(Conn.) Young teenagers accounted for the majority of sudden death in American youth sports between 2007 and 2015, with heart-related fatalities being the most common cause, according to a new study.
The most common setting for a fatality was during organized middle school practice time, and the most common sport that inflicted sudden death was basketball.
Researchers from the Korey Stringer Institute at the University of Connecticut found that during that time span, sudden cardiac death accounted for 76 percent of the total deaths in youth sports. Basketball accounted for the largest proportion, at 36 percent.
“Sudden cardiac death is one hundred percent preventable,” Tory Lindley, president of the National Athletic Trainers’ Association, said in a statement. “While high school and college sports usually get the spotlight when it comes to the prevention of catastrophic health and injury events, this study confirms the need to extend best practices and policies to the youth and recreational levels to protect all young athletes. It is incumbent on middle schools, organized and recreational sports programs to put the health and safety of participant’s first.”

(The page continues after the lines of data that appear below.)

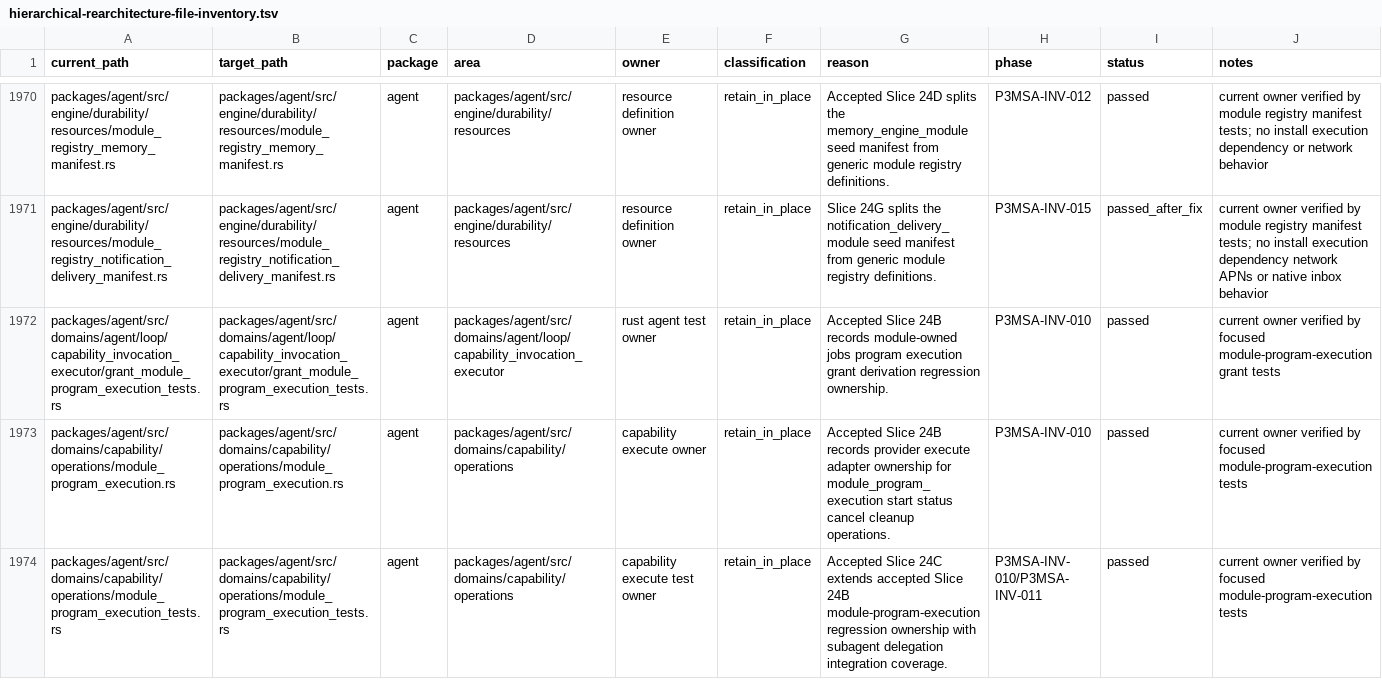
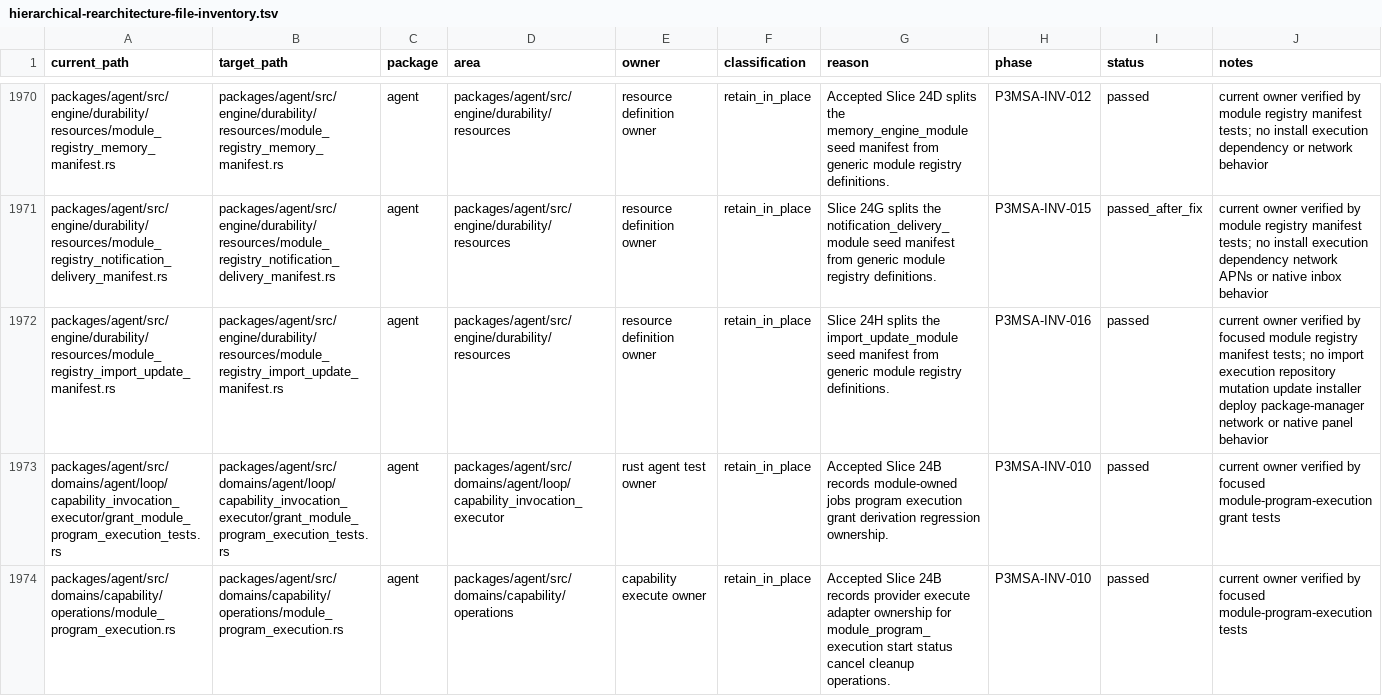
Before and after one commit to mhismail3/tron, a TSV file: packages/agent/docs/hierarchical-rearchitecture-file-inventory.tsv, drawn as a sheet; only a part is shown, gaps mark what is left out; the shorter side is filled out with more unchanged rows; the diff names each change by its address in the sheet, - before the commit and + after, or states it on an @@ line.

```diff
--- a/packages/agent/docs/hierarchical-rearchitecture-file-inventory.tsv
+++ b/packages/agent/docs/hierarchical-rearchitecture-file-inventory.tsv
+row 1972: packages/agent/src/engine/durability/resources/module_registry_import_update_manifest.rs | packages/agent/src/engine/durability/resources/module_registry_import_update_manifest.rs | agent | packages/agent/src/engine/durability/resources | resource definition owner | retain_in_place | Slice 24H splits the import_update_module seed manifest from generic module registry definitions. | P3MSA-INV-016 | passed | current owner verified by focused module registry manifest tests; no import execution repository mutation update installer deploy package-manager network or native panel behavior
```
Also changed, not shown: packages/agent/docs/documentation-evidence-scorecard-integrity-inventory.tsv, packages/agent/docs/phase-3-modular-self-adapting-engine-inventory.tsv, 13 other files.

Increasing efforts have been made in recent years to protect student athletes. In California alone, former-Gov. Jerry Brown signed a bill last year requiring that coaches of high school athletics undergo training to spot the signs and symptoms of heat illness and respond to students suffering heat exhaustion and exertional heat stroke.

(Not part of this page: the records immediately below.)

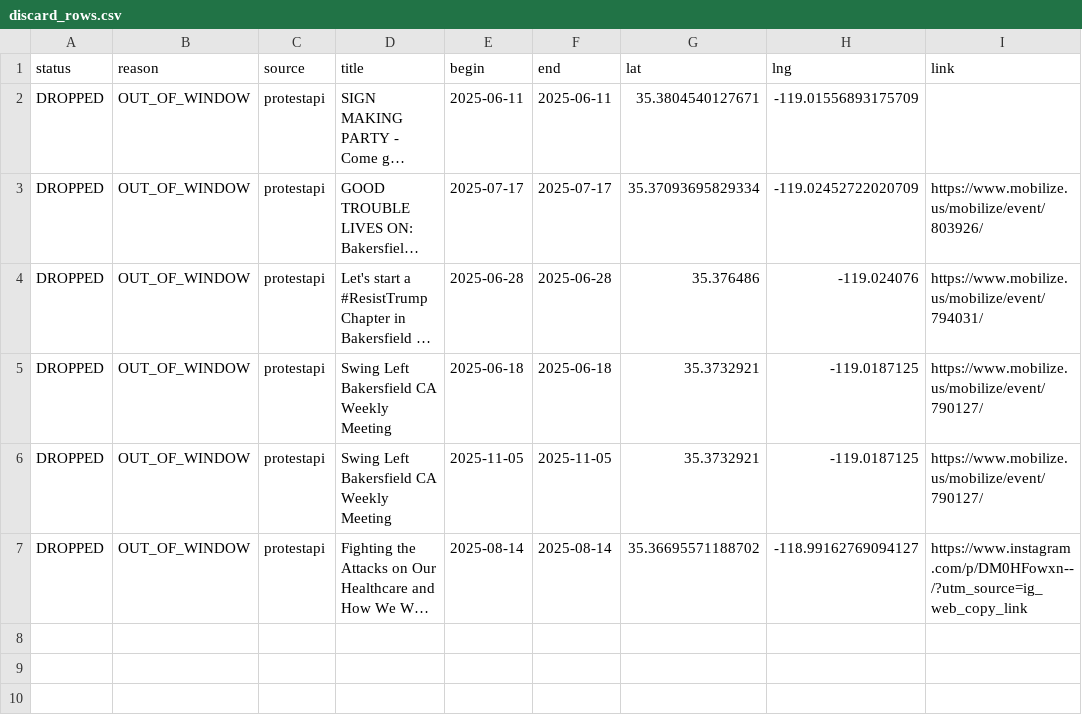
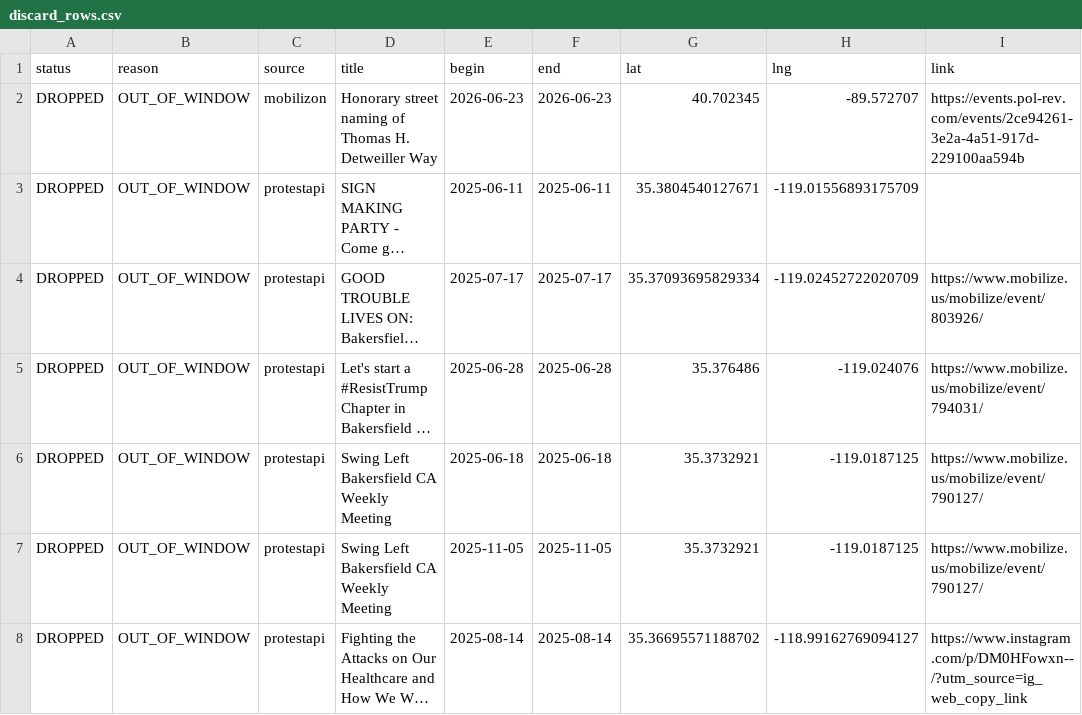
Before and after one commit to ConcernedCitizen2025/Project2025-Assistant, a CSV file: assets/data/discard_rows.csv, drawn as a sheet; long unchanged cells end in …; the diff names each change by its address in the sheet, - before the commit and + after, or states it on an @@ line.

```diff
--- a/assets/data/discard_rows.csv
+++ b/assets/data/discard_rows.csv
+row 2: DROPPED | OUT_OF_WINDOW | mobilizon | Honorary street naming of Thomas H. Detweiller Way | 2026-06-23 | 2026-06-23 | 40.702345 | -89.572707 | https://events.pol-rev.com/events/2ce94261-3e2a-4a51-917d-229100aa594b
```
Also changed, not shown: 12 other files.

In 2017, schools with competitive cheer teams were mandated to ensure coaches meet all the same safety training requirements as those who coach any other interscholastic sport in the state–which includes courses on concussions, first aid and CPR.
And beginning this summer, California districts will need to acquire at least one automated external defibrillator, or AED, for each school to protect student athletes from sudden cardiac arrest during both games and practices. Studies cited by the American Heart Association have shown that, the chances of survival are close to 90 percent if a deliberator is used within the first minute of collapse, but the odds decrease by 7 percent to 10 percent for each additional minute that passes.
Nationally, the Korey Stringer Institute report showed that 45 sudden deaths were reported in American youth sports from 2007-2015. Of those, 73 percent occurred among children aged 12 to 14 years, and more than 66 percent occurred during practices.
Researchers focused on middle school sports, organized youth sports leagues and clubs, and recreational youth sport events. More than 58 percent of sudden deaths occurred in organized middle school sports, whereas 40 percent of affected athletes participated in recreational and youth sport leagues.
Basketball accounted for the largest portion of those at 36 percent, followed by baseball and football, both at 16 percent, and soccer at 13 percent.
New York reported the largest number of sudden deaths, followed by Illinois, California, Georgia and New Jersey.
Four out of five sudden deaths affected males.
Perhaps surprisingly, given the attention typically paid to high school athletes, 58 percent of sudden deaths occurred in organized middle school sports, according to the study.
“Until this study, sudden deaths occurring in youth sport had been grouped with sudden deaths occurring in older athletic populations in previous epidemiological studies,” said Brad Endres, assistant director of sport safety at KSI and lead author of the study. “Our goal was to clearly define the understanding of ‘youth sport’ so that more appropriate and evidence-based policy decisions aimed at improving youth sport safety can be implemented.”
Recommendations to improve student athlete safety among middle school-aged children include completing a pre-participation evaluation with a medical professional prior to the start of the season; and ensuring someone at every practice and game is certified in CPR and knows how to use and has access to an automated external defibrillator.